• [Exercise]: Pick out each line of the records in which the word "maxTimer" appears.

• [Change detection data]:
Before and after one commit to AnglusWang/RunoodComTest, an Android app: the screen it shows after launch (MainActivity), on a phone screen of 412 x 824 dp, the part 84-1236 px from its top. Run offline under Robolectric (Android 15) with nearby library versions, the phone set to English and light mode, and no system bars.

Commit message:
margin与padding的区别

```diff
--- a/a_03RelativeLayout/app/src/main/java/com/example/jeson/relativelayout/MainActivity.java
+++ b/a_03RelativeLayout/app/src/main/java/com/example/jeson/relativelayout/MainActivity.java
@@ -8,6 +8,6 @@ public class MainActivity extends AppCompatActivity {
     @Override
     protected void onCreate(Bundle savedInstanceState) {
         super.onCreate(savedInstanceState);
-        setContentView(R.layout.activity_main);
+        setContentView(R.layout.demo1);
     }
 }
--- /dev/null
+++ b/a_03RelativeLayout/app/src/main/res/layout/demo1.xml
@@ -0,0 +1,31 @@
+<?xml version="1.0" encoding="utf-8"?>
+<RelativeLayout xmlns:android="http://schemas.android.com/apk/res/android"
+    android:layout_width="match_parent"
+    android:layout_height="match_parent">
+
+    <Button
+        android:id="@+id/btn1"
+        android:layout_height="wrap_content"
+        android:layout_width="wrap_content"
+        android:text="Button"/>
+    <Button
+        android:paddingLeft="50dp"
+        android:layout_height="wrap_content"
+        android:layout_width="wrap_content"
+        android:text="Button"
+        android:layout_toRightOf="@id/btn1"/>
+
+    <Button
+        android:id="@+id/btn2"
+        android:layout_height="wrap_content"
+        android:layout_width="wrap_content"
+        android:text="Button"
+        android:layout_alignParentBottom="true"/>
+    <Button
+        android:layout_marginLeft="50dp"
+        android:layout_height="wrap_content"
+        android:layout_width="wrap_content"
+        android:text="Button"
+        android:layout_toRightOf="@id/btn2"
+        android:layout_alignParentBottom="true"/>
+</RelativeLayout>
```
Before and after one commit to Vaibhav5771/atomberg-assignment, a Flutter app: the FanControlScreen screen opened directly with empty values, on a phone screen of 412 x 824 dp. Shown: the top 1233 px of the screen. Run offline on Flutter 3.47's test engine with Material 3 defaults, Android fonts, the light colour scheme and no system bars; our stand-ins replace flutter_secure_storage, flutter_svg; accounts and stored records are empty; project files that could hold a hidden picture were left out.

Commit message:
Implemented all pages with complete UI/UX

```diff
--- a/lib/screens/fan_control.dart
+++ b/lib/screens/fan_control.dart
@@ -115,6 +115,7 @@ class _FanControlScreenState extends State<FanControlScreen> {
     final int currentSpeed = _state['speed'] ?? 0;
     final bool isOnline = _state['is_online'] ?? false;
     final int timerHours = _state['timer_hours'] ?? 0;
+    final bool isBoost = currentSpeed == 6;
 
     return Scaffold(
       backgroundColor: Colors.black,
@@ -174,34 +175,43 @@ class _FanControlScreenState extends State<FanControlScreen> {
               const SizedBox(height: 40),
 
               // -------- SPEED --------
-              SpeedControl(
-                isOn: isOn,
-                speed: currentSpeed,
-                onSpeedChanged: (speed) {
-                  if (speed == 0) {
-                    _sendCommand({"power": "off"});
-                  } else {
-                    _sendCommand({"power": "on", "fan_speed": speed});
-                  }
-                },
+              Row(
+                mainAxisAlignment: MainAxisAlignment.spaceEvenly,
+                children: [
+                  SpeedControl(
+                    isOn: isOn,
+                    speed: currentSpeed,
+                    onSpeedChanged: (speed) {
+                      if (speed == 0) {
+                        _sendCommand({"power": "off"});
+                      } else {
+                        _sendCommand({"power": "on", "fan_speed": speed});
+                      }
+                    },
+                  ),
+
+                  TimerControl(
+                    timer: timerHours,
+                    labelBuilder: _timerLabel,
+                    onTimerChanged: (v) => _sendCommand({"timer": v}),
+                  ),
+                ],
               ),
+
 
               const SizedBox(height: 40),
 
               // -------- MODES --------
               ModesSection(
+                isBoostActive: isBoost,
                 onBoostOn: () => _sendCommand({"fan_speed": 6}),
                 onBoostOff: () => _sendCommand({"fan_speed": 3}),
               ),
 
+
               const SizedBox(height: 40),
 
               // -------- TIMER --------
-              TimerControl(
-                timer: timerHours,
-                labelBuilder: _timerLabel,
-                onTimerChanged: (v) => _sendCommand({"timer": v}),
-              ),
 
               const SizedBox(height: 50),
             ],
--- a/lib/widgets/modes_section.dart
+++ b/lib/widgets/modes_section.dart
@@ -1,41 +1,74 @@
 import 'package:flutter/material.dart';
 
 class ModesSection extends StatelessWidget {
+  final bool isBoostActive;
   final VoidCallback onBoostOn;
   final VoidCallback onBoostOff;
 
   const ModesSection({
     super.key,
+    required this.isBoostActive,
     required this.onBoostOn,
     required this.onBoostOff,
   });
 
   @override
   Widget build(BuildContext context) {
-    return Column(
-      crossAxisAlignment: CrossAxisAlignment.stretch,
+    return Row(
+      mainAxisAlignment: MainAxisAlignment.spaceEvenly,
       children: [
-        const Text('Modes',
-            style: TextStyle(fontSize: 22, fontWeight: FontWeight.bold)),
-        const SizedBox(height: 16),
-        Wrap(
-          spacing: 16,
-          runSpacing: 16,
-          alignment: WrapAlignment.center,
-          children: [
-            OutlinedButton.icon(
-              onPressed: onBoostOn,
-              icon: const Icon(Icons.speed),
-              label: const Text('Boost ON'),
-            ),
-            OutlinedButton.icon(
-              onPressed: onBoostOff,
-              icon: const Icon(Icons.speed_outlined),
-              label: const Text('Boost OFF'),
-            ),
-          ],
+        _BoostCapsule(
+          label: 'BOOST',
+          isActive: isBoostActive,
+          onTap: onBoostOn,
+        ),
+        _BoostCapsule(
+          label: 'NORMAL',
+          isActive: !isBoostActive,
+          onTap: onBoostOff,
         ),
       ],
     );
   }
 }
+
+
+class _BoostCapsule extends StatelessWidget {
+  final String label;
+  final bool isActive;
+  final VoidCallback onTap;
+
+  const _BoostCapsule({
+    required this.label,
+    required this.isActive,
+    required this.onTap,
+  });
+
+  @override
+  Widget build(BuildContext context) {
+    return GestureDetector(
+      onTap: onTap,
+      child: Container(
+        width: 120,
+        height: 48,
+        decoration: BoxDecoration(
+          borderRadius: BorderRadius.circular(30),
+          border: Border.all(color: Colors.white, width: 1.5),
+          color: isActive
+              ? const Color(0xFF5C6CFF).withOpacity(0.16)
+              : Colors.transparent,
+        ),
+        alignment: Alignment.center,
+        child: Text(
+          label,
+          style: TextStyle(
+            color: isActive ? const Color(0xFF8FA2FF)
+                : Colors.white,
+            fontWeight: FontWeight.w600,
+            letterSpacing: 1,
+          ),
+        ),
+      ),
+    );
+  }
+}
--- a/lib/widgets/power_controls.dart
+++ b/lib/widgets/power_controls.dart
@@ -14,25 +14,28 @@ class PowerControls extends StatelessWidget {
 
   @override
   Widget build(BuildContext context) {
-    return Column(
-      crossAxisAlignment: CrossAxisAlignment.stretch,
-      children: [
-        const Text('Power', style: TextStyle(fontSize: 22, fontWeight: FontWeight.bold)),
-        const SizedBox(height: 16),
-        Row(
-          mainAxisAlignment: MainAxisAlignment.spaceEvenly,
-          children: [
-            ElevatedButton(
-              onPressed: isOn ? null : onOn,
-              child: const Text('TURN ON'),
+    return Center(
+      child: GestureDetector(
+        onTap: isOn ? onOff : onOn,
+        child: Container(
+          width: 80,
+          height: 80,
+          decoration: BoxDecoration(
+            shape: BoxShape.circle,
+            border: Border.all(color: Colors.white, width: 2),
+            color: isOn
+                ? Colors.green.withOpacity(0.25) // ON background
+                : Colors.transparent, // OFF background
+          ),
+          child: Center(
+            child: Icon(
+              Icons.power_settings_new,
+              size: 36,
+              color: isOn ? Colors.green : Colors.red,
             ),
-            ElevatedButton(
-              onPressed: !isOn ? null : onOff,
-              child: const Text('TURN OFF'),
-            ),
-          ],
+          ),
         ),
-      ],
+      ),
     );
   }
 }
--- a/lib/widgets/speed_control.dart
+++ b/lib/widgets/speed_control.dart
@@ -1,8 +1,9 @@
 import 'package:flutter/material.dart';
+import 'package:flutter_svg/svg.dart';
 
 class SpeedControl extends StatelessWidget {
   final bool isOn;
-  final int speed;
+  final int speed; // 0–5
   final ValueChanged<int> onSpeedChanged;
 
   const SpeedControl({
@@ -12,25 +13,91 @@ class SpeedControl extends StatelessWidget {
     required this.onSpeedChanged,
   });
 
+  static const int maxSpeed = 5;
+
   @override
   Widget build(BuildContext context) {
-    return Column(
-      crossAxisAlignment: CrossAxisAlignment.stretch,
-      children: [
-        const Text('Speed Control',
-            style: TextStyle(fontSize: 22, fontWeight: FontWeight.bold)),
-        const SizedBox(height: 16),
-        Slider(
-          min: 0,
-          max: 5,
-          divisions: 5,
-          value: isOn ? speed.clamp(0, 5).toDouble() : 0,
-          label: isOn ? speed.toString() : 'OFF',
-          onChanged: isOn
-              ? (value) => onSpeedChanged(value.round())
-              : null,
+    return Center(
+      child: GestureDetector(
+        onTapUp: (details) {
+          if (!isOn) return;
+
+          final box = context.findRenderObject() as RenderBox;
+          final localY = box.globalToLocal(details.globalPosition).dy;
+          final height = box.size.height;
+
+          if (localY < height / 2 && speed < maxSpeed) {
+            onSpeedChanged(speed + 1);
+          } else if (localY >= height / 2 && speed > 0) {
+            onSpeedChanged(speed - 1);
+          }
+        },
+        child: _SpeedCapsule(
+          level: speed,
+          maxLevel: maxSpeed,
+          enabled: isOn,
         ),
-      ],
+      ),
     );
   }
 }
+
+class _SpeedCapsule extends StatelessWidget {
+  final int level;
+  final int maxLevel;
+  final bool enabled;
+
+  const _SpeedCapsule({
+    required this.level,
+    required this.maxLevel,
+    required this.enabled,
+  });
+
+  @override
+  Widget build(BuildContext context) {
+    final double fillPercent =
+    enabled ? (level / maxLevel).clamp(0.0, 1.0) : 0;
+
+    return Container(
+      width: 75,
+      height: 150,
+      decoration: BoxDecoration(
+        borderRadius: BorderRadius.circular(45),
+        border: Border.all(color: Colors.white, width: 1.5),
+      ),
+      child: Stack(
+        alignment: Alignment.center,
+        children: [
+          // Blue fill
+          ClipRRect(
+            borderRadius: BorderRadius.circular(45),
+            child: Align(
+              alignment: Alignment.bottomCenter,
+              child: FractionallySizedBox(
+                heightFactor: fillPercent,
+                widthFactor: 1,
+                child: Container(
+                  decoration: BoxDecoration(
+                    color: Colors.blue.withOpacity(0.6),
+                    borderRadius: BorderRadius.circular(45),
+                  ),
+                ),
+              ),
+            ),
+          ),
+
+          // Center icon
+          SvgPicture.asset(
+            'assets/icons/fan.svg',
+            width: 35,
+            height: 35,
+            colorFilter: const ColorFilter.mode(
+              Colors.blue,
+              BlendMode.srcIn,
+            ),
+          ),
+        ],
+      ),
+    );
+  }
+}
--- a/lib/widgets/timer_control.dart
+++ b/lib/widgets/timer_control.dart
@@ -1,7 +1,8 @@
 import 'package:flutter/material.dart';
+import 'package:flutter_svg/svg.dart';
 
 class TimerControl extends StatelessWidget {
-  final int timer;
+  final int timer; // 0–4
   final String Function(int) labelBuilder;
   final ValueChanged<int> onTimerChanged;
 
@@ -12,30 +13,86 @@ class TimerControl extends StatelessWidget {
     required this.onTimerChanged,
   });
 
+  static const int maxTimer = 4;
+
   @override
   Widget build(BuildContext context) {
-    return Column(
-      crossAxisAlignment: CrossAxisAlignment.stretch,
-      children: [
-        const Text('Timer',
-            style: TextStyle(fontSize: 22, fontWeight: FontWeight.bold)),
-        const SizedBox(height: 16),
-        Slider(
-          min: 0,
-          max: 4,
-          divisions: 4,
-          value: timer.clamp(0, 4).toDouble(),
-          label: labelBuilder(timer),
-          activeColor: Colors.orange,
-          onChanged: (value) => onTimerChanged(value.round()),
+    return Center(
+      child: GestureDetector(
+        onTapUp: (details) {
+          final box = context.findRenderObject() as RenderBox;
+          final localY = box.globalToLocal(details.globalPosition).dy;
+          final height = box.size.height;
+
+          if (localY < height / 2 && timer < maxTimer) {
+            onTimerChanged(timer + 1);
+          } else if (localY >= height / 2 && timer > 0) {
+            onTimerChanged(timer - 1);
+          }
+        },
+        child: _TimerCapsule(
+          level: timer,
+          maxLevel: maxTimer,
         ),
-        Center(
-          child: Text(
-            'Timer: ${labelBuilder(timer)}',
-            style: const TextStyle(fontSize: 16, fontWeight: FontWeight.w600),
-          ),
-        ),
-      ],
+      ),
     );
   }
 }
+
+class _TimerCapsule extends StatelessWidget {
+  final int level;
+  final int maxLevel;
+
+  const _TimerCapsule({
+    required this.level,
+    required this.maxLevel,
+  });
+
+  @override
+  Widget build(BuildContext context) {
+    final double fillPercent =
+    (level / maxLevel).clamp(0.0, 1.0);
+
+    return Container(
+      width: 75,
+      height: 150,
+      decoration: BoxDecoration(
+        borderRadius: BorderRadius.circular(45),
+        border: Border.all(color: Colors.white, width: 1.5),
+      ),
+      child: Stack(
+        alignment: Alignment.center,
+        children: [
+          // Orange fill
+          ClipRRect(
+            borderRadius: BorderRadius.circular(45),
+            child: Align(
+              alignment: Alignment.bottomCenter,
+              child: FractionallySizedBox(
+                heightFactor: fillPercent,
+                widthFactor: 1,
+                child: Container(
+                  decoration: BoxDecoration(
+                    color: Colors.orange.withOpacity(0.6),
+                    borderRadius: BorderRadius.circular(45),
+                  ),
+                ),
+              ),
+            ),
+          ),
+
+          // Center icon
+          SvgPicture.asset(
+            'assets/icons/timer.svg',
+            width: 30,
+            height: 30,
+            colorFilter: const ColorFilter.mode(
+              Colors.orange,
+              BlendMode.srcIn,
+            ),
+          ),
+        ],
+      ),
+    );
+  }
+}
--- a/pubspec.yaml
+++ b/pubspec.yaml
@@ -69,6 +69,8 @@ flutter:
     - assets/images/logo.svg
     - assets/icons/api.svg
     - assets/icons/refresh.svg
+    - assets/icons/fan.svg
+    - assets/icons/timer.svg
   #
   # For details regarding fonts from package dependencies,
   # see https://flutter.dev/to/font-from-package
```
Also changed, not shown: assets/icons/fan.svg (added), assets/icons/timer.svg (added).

• [Response below]:
+  static const int maxTimer = 4;
+          if (localY < height / 2 && timer < maxTimer) {
+          maxLevel: maxTimer,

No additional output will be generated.